Home builders are capitalizing on the uptick in multigenerational family living arrangements at a time when new-home development is in a slump. Also, new data shows why Generation X has taken the brunt of the housing downturn.
And, a Friday Five update wouldn’t be complete without this week’s buzz from Capitol Hill: Lawmakers came to an agreement on restoring the Federal Housing Administration loan limits, but they only approved another short-term extension of the National Flood Insurance Program.
Bloomberg Businessweek: Home Builders Target In-Laws and Dogs as Extended Families Grow
Kevin Barnes figures buying a newly built home saved him money. That’s because he chose a model with a second master bedroom for his mother-in-law. The Barnes residence is part of a growing line of new homes marketed to multigenerational families, a category that increased by 30% from 2000 to 2010, according to the U.S. Census Bureau.
For millions of younger Americans, this long (housing) price slump will have a lasting financial impact. Economists are finding the slump is disproportionately hurting the so-called Generation X — people born between 1965 and 1982. Here’s why they are being hurt more than Baby Boomers, born between 1946 and 1964.
Omaha World-Herald: Buffett: Housing will Revive Economy
U.S. housing remains in a “depression,” Omaha investor Warren Buffett said Monday, but the rest of the economy is advancing enough that when housing recovers, employment will jump and the overall economy will grow significantly.
HouseLogic: Congress Restores FHA Loan Limits
Congress agreed to restore to previous levels the maximum loan size you can get when you use the Federal Housing Administration’s mortgage program to buy a home or refinance your current mortgage in high-cost real estate markets. The change will help make mortgages more affordable and accessible for middle-class families.
Insurance Journal: Flood Insurance Program Extended Until Dec. 16

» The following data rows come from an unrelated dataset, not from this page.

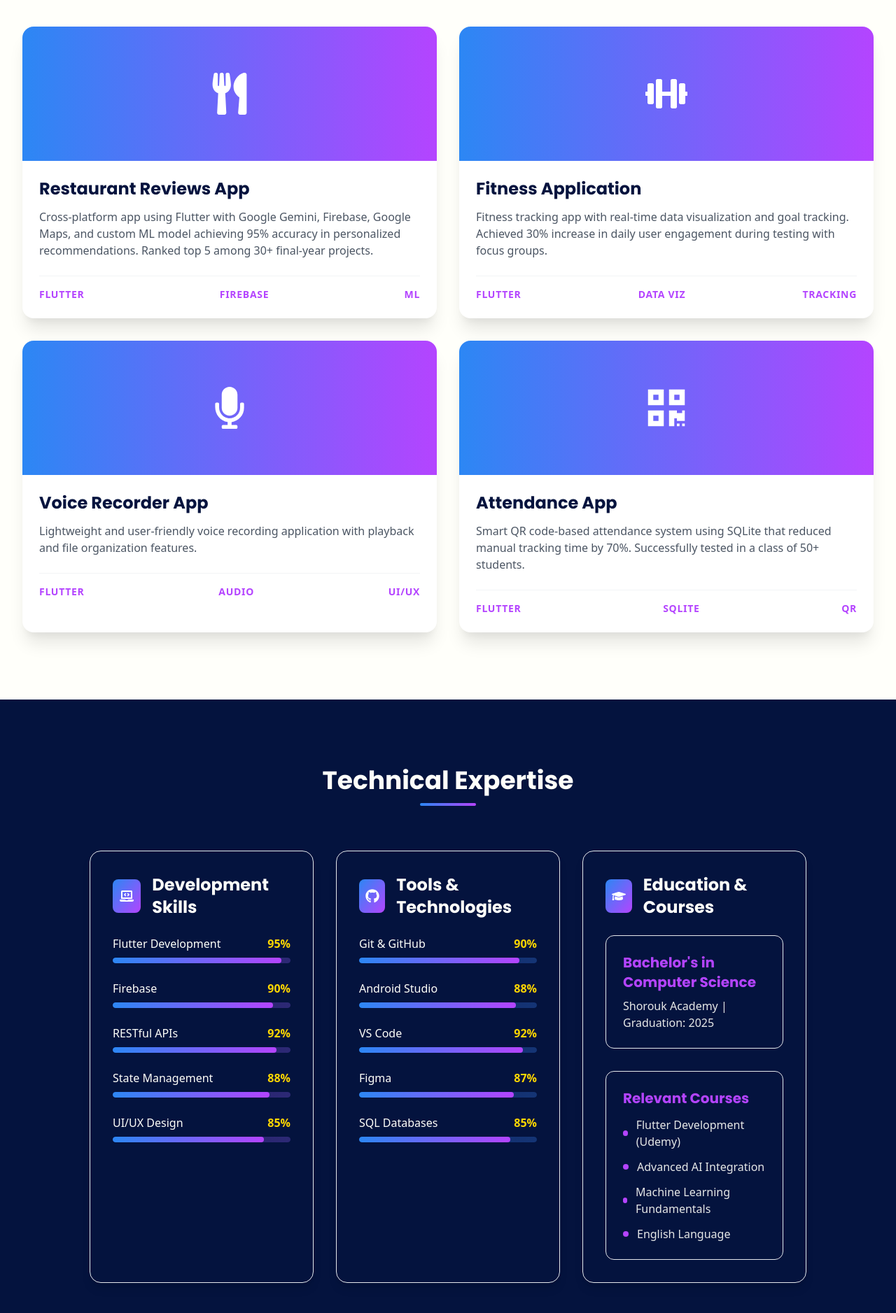
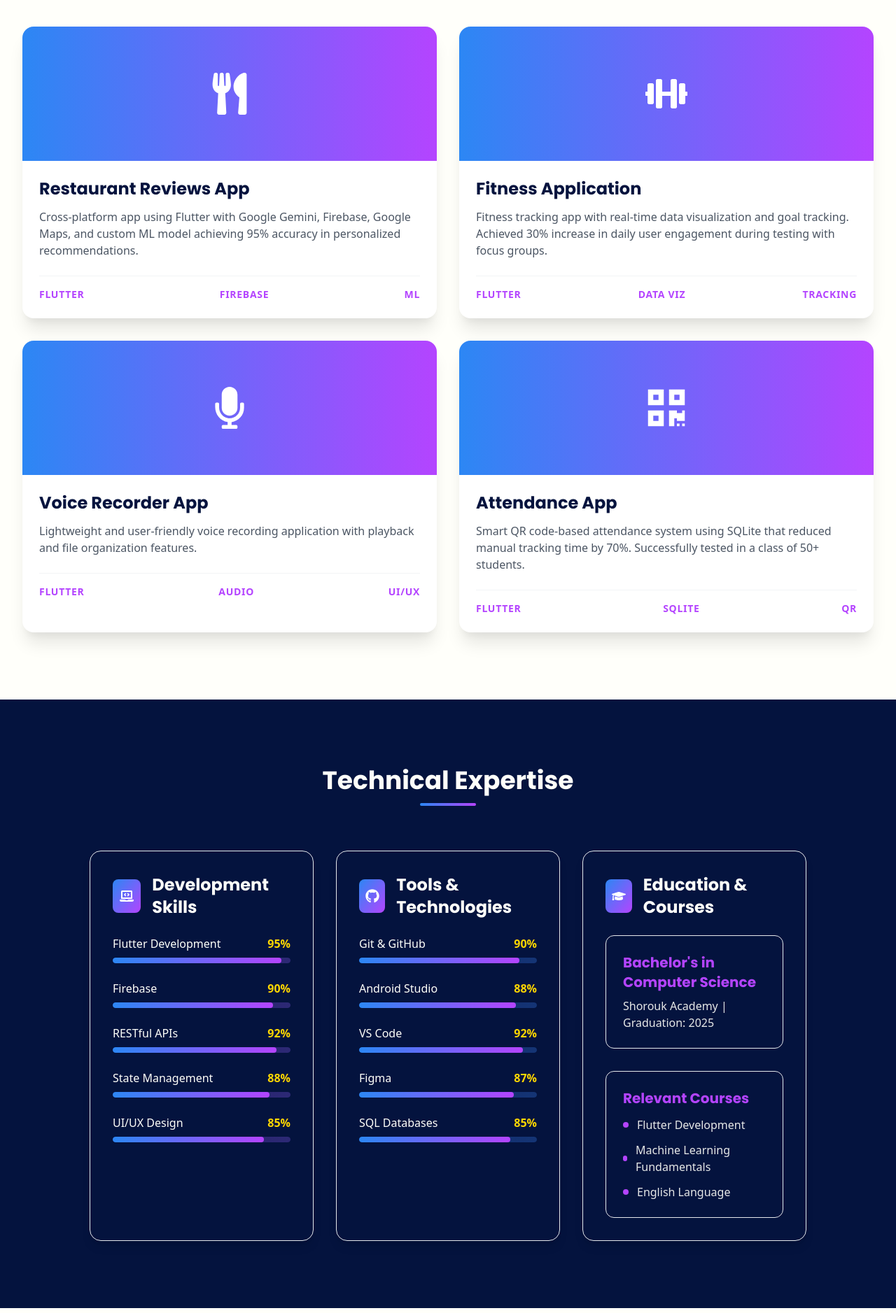
Before and after one commit to keronabil20/portfolio, a React (Create React App) app: page / in a window 1280 px wide. Shown: the part 2190-4067 px from the top of the page at 70% size. Built offline with nearby package versions, Linux system fonts and the light colour scheme.

Commit message:
Update App.jsx

```diff
--- a/src/App.jsx
+++ b/src/App.jsx
@@ -214,7 +214,7 @@ const App = () => {
               {
                 title: 'Restaurant Reviews App',
                 icon: <FaUtensils className="text-6xl" />,
-                description: 'Cross-platform app using Flutter with Google Gemini, Firebase, Google Maps, and custom ML model achieving 95% accuracy in personalized recommendations. Ranked top 5 among 30+ final-year projects.',
+                description: 'Cross-platform app using Flutter with Google Gemini, Firebase, Google Maps, and custom ML model achieving 95% accuracy in personalized recommendations.',
                 tags: ['Flutter', 'Firebase', 'ML']
               },
               {
@@ -354,11 +354,7 @@ const App = () => {
                     <ul className="space-y-3">
                       <li className="flex items-center">
                         <span className="w-2 h-2 bg-accent rounded-full mr-3"></span>
-                        <span className="opacity-90">Flutter Development (Udemy)</span>
-                      </li>
-                      <li className="flex items-center">
-                        <span className="w-2 h-2 bg-accent rounded-full mr-3"></span>
-                        <span className="opacity-90">Advanced AI Integration</span>
+                        <span className="opacity-90">Flutter Development </span>
                       </li>
                       <li className="flex items-center">
                         <span className="w-2 h-2 bg-accent rounded-full mr-3"></span>
```
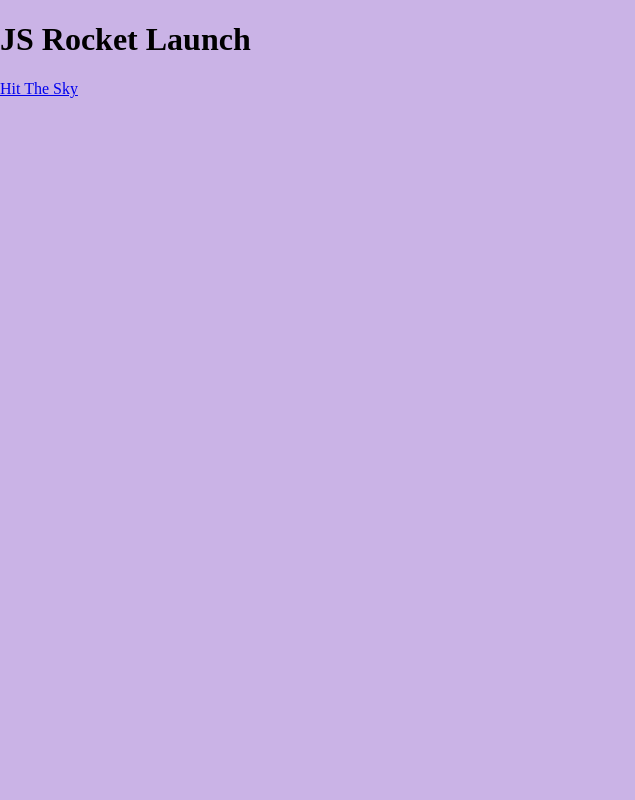
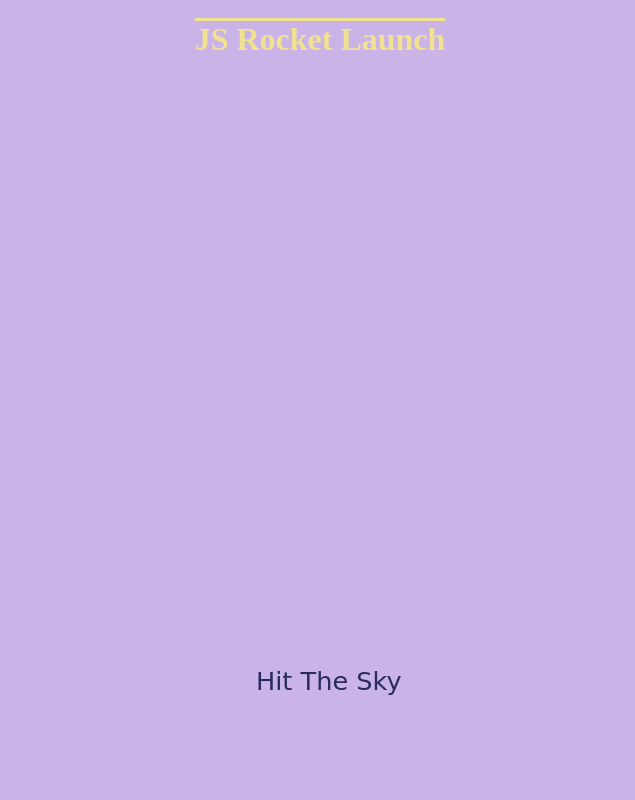
Before and after one commit to Bhargavmainam/Js-project-rocket, a plain HTML site: page index.html in a window 1280 px wide. Shown: the full height of the page, 0-635 px from the left. Drawn offline with Linux system fonts and the light colour scheme; a web font is replaced by a local one.

Commit message:
add extra css

```diff
--- a/css/style.css
+++ b/css/style.css
@@ -1,3 +1,5 @@
+
+@import url('https://fonts.googleapis.com/css2?family=Rampart+One&display=swap');
 .left{
     background-color: #cab3e6;
     position: fixed;
@@ -64,3 +66,21 @@
 .body-state5 .state5{
     display: block;
 }
+h1{
+    text-align: center;
+    color: #F1E290;
+    text-decoration: overline;
+}
+a{
+    text-decoration: none;
+    text-align: center;
+}
+p{
+    color: #2A2B5F;
+    font-size: 1.6rem;
+    position: absolute;
+    top: 80%;
+    left: 40%;
+    font-weight: 400;
+  font-family: 'Rampart One', cursive;;
+}
--- a/index.html
+++ b/index.html
@@ -14,13 +14,13 @@
         <div class="state1">
             <h1>JS Rocket Launch</h1>
             <a href="#" class="button" onclick="changeState(2)">
-                Hit The Sky
+                <p> Hit The Sky</p>
             </a>
         </div>
         <div class="state2">
             <h1 id="countdown">10</h1>
             <a href="#" class="button" onclick="changeState(1)">
-                Turn Down
+                <p>Turn Down</p>
             </a>
         </div>
         <div class="state3">
@@ -29,13 +29,13 @@
         <div class="state4">
             <h1>Oh-Hoooo</h1>
             <a href="#" class="button" onclick="changeState(1)">
-                Again Jarvis !!
+                <p>Again Jarvis !!</p>
             </a>
         </div>
         <div class="state5">
             <h1>Ooops</h1>
             <a href="#" class="button" onclick="changeState(1)">
-                Jarvis repeat!
+                <p>Jarvis repeat!</p>
             </a>
         </div>
 
--- a/script.js
+++ b/script.js
@@ -20,7 +20,7 @@ var changeState = function (state) {
             var randomNumber = Math.round(Math.random() * 10);
 
             console.log("randomNumber:", randomNumber);
-            if (randomNumber > 1) {
+            if (randomNumber > 4) {
                 changeState(4);
             } else {
                 changeState(5);
```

Congress has approved yet another resolution to fund parts of the federal government, including the nation’s flood insurance program on a short-term basis. This time the funding runs until Dec. 16.